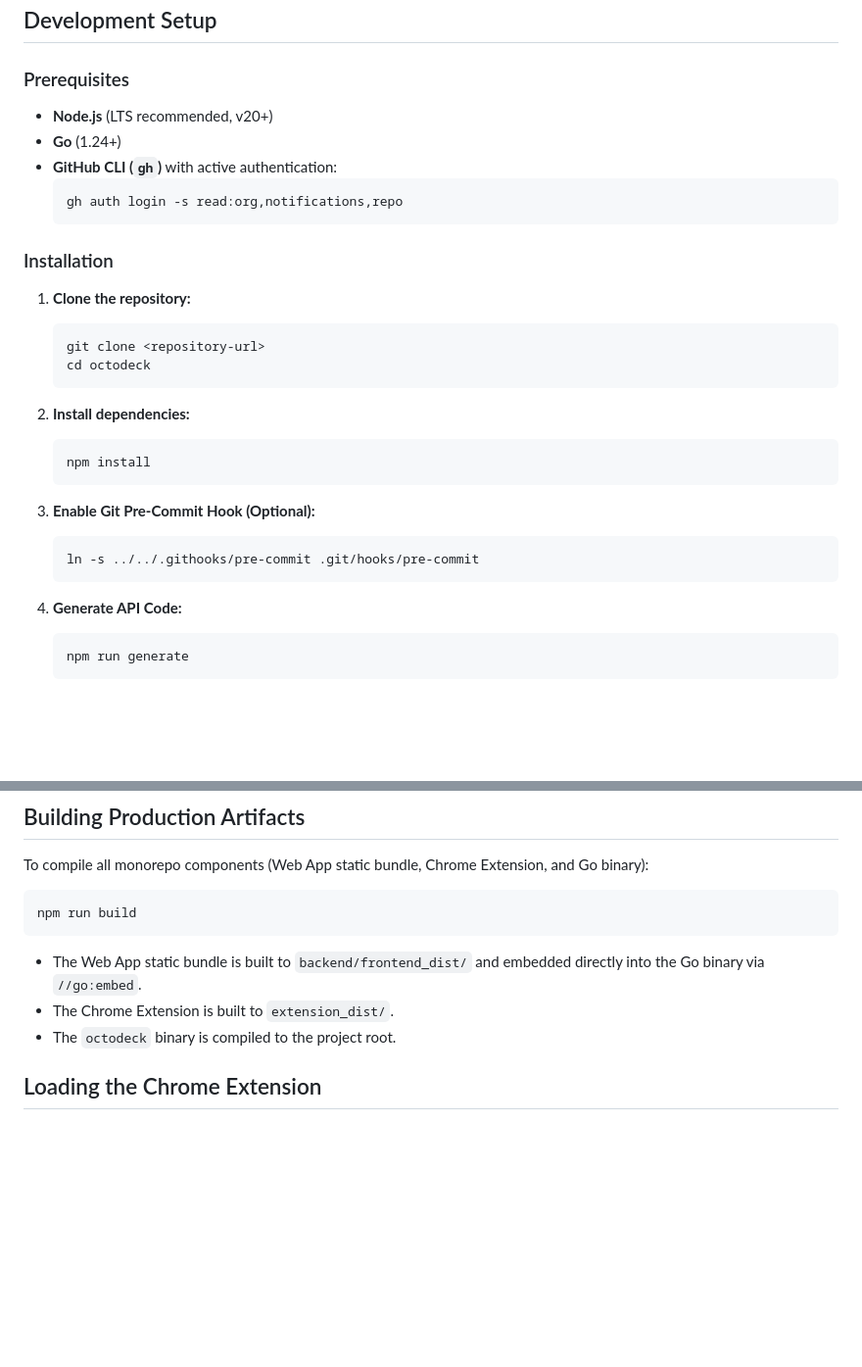
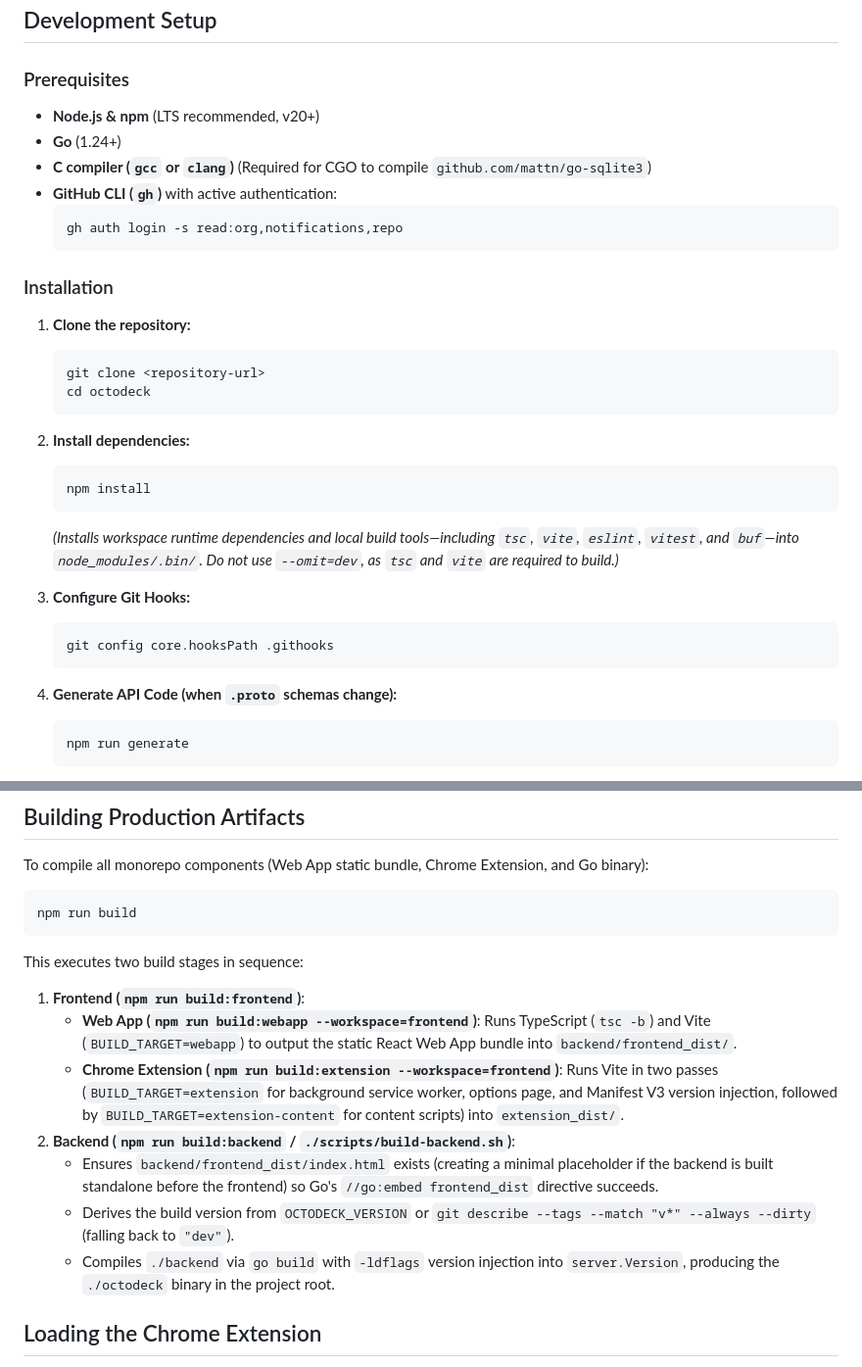
Before and after one commit to tallclair/octodeck, a Markdown page: docs/development.md, 2 parts joined by grey strips. Shown at 98% size. GitHub-like rendering; blank space fills up the shorter version.

````diff
--- a/docs/development.md
+++ b/docs/development.md
@@ -17,8 +17,9 @@ OctoDeck is organized as a Monorepo:
 
 ### Prerequisites
 
-* **Node.js** (LTS recommended, v20+)
+* **Node.js & npm** (LTS recommended, v20+)
 * **Go** (1.24+)
+* **C compiler (`gcc` or `clang`)** (Required for CGO to compile `github.com/mattn/go-sqlite3`)
 * **GitHub CLI (`gh`)** with active authentication:
   ```bash
   gh auth login -s read:org,notifications,repo
@@ -36,13 +37,14 @@ OctoDeck is organized as a Monorepo:
    ```bash
    npm install
    ```
+   *(Installs workspace runtime dependencies and local build tools—including `tsc`, `vite`, `eslint`, `vitest`, and `buf`—into `node_modules/.bin/`. Do not use `--omit=dev`, as `tsc` and `vite` are required to build.)*
 
-3. **Enable Git Pre-Commit Hook (Optional):**
+3. **Configure Git Hooks:**
    ```bash
-   ln -s ../../.githooks/pre-commit .git/hooks/pre-commit
+   git config core.hooksPath .githooks
    ```
 
-4. **Generate API Code:**
+4. **Generate API Code (when `.proto` schemas change):**
    ```bash
    npm run generate
    ```
@@ -91,9 +93,15 @@ To compile all monorepo components (Web App static bundle, Chrome Extension, and
 npm run build
 ```
 
-* The Web App static bundle is built to `backend/frontend_dist/` and embedded directly into the Go binary via `//go:embed`.
-* The Chrome Extension is built to `extension_dist/`.
-* The `octodeck` binary is compiled to the project root.
+This executes two build stages in sequence:
+
+1. **Frontend (`npm run build:frontend`)**:
+   * **Web App (`npm run build:webapp --workspace=frontend`)**: Runs TypeScript (`tsc -b`) and Vite (`BUILD_TARGET=webapp`) to output the static React Web App bundle into `backend/frontend_dist/`.
+   * **Chrome Extension (`npm run build:extension --workspace=frontend`)**: Runs Vite in two passes (`BUILD_TARGET=extension` for background service worker, options page, and Manifest V3 version injection, followed by `BUILD_TARGET=extension-content` for content scripts) into `extension_dist/`.
+2. **Backend (`npm run build:backend` / `./scripts/build-backend.sh`)**:
+   * Ensures `backend/frontend_dist/index.html` exists (creating a minimal placeholder if the backend is built standalone before the frontend) so Go's `//go:embed frontend_dist` directive succeeds.
+   * Derives the build version from `OCTODECK_VERSION` or `git describe --tags --match "v*" --always --dirty` (falling back to `"dev"`).
+   * Compiles `./backend` via `go build` with `-ldflags` version injection into `server.Version`, producing the `./octodeck` binary in the project root.
 
 ## Loading the Chrome Extension
 
````
Also changed, not shown: CONTRIBUTING.md (+3 -2 lines), README.md (+51 -20 lines).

Your instructions >> How many lines of the data contain the word "Code"? Answer with the number alone.

Result of this exercise >> 2